-- Opening Marker --
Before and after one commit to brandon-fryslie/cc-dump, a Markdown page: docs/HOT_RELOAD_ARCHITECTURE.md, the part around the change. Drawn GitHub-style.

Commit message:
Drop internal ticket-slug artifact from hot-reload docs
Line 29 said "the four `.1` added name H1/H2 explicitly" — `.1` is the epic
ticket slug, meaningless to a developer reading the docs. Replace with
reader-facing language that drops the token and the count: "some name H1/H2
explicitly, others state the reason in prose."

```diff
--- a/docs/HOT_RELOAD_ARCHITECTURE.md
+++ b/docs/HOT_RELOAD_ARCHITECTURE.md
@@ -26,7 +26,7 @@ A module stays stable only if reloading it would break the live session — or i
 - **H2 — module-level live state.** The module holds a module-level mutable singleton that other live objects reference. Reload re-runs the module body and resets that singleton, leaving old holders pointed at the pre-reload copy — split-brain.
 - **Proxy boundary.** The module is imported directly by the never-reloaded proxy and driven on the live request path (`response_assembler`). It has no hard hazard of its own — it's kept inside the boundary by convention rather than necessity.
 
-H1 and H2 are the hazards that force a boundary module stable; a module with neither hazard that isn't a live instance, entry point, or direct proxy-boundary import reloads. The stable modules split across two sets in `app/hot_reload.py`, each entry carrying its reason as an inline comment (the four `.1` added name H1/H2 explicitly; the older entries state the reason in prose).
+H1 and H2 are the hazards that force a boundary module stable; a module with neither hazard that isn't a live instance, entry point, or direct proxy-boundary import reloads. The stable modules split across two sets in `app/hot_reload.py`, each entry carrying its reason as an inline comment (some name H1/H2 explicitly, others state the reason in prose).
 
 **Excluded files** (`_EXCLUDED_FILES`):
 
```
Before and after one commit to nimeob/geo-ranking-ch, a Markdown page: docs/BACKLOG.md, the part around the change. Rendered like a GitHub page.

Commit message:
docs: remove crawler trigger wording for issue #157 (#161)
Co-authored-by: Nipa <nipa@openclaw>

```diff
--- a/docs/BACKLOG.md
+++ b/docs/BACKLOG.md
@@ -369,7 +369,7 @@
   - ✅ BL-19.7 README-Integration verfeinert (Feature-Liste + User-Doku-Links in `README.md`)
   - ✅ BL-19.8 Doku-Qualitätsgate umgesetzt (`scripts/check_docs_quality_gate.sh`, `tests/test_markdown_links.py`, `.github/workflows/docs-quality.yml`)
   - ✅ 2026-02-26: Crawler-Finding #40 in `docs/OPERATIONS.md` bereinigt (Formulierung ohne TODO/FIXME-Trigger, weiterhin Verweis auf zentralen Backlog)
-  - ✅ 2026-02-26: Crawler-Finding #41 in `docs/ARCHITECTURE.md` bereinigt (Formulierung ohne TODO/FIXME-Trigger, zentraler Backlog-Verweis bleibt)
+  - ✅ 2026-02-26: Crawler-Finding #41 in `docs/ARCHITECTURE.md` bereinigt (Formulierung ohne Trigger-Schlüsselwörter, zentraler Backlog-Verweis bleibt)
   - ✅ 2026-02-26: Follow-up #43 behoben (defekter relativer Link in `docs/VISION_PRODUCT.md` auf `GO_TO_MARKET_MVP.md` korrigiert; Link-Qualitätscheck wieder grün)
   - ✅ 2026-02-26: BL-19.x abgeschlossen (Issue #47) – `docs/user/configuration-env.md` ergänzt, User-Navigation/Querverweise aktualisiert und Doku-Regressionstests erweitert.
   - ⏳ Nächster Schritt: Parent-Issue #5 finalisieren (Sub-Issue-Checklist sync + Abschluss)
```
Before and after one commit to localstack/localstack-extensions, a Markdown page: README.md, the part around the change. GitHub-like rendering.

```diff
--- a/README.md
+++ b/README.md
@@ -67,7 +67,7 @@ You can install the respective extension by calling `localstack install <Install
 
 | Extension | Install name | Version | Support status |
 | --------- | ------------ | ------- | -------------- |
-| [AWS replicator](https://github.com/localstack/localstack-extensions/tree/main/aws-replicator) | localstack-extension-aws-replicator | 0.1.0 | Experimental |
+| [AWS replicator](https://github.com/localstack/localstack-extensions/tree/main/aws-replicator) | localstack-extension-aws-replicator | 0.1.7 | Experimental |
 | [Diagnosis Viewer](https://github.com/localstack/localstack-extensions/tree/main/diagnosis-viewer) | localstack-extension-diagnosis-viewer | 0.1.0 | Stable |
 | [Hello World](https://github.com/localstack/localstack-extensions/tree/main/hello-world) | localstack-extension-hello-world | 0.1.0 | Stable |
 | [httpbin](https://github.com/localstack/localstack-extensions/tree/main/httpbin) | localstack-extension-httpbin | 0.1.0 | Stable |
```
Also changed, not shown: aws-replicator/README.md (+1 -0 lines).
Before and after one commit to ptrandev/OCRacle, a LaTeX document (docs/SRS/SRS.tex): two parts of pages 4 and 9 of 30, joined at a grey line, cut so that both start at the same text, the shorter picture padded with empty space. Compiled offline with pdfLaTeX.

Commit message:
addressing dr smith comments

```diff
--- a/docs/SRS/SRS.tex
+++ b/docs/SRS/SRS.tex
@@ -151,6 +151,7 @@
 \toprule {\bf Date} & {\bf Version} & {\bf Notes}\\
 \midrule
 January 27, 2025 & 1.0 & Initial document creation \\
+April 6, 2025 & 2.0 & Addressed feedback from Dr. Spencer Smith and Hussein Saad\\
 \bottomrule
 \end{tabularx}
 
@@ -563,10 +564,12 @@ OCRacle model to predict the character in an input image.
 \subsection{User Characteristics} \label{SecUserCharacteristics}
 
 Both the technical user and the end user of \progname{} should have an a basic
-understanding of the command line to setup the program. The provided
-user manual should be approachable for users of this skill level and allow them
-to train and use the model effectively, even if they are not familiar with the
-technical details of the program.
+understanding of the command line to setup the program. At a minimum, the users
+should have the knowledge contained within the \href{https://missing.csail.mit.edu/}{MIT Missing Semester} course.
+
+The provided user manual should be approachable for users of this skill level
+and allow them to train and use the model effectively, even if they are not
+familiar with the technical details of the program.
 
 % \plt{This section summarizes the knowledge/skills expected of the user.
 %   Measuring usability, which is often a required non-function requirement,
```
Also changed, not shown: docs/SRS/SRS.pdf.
-- Closing Marker --
ASSIGNED TASK: Exactly as they stand, set down the lines from the top of the data through the line with "ticket slug, meaningless".

SOLUTION TO THIS EXERCISE:
Before and after one commit to brandon-fryslie/cc-dump, a Markdown page: docs/HOT_RELOAD_ARCHITECTURE.md, the part around the change. Drawn GitHub-style.

Commit message:
Drop internal ticket-slug artifact from hot-reload docs
Line 29 said "the four `.1` added name H1/H2 explicitly" — `.1` is the epic
ticket slug, meaningless to a developer reading the docs. Replace with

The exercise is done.